[AIM OF THE TASK] Return the full listing character for character, without its pictures.

BEGIN INPUT MATERIAL

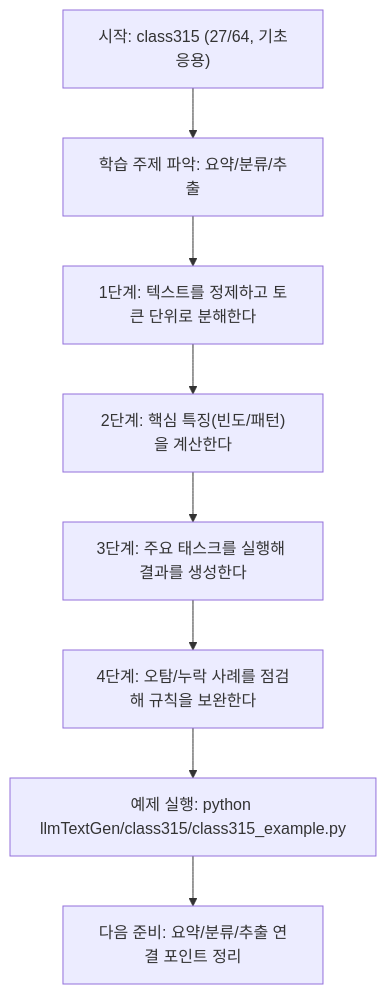
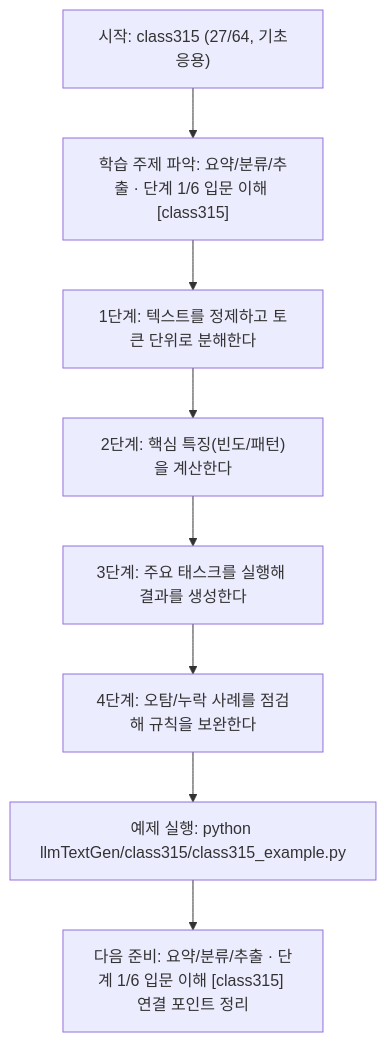
One commit to edumgt/Python-AI_Agent-Class changed the diagram in llmTextGen/class315/class315.md. Above: the diagram before and after it, drawn with Mermaid. The commit also changed other lines of this file and 522 other files, not shown here.

````diff
--- a/llmTextGen/class315/class315.md
+++ b/llmTextGen/class315/class315.md
@@ -113,18 +114,18 @@
 ```mermaid
 flowchart TD
 N1["시작: class315 (27/64, 기초응용)"]
-N2["학습 주제 파악: 요약/분류/추출"]
+N2["학습 주제 파악: 요약/분류/추출 · 단계 1/6 입문 이해 [class315]"]
 N3["1단계: 텍스트를 정제하고 토큰 단위로 분해한다"]
 N4["2단계: 핵심 특징(빈도/패턴)을 계산한다"]
 N5["3단계: 주요 태스크를 실행해 결과를 생성한다"]
 N6["4단계: 오탐/누락 사례를 점검해 규칙을 보완한다"]
 N7["예제 실행: python llmTextGen/class315/class315_example.py"]
-N8["다음 준비: 요약/분류/추출 연결 포인트 정리"]
+N8["다음 준비: 요약/분류/추출 · 단계 1/6 입문 이해 [class315] 연결 포인트 정리"]
 N1 --> N2
 N2 --> N3
 N3 --> N4
 N4 --> N5
 N5 --> N6
 N6 --> N7
 N7 --> N8
 ```
````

END INPUT MATERIAL

[EXERCISE OUTPUT]
One commit to edumgt/Python-AI_Agent-Class changed the diagram in llmTextGen/class315/class315.md. Above: the diagram before and after it, drawn with Mermaid. The commit also changed other lines of this file and 522 other files, not shown here.

````diff
--- a/llmTextGen/class315/class315.md
+++ b/llmTextGen/class315/class315.md
@@ -113,18 +114,18 @@
 ```mermaid
 flowchart TD
 N1["시작: class315 (27/64, 기초응용)"]
-N2["학습 주제 파악: 요약/분류/추출"]
+N2["학습 주제 파악: 요약/분류/추출 · 단계 1/6 입문 이해 [class315]"]
 N3["1단계: 텍스트를 정제하고 토큰 단위로 분해한다"]
 N4["2단계: 핵심 특징(빈도/패턴)을 계산한다"]
 N5["3단계: 주요 태스크를 실행해 결과를 생성한다"]
 N6["4단계: 오탐/누락 사례를 점검해 규칙을 보완한다"]
 N7["예제 실행: python llmTextGen/class315/class315_example.py"]
-N8["다음 준비: 요약/분류/추출 연결 포인트 정리"]
+N8["다음 준비: 요약/분류/추출 · 단계 1/6 입문 이해 [class315] 연결 포인트 정리"]
 N1 --> N2
 N2 --> N3
 N3 --> N4
 N4 --> N5
 N5 --> N6
 N6 --> N7
 N7 --> N8
 ```
````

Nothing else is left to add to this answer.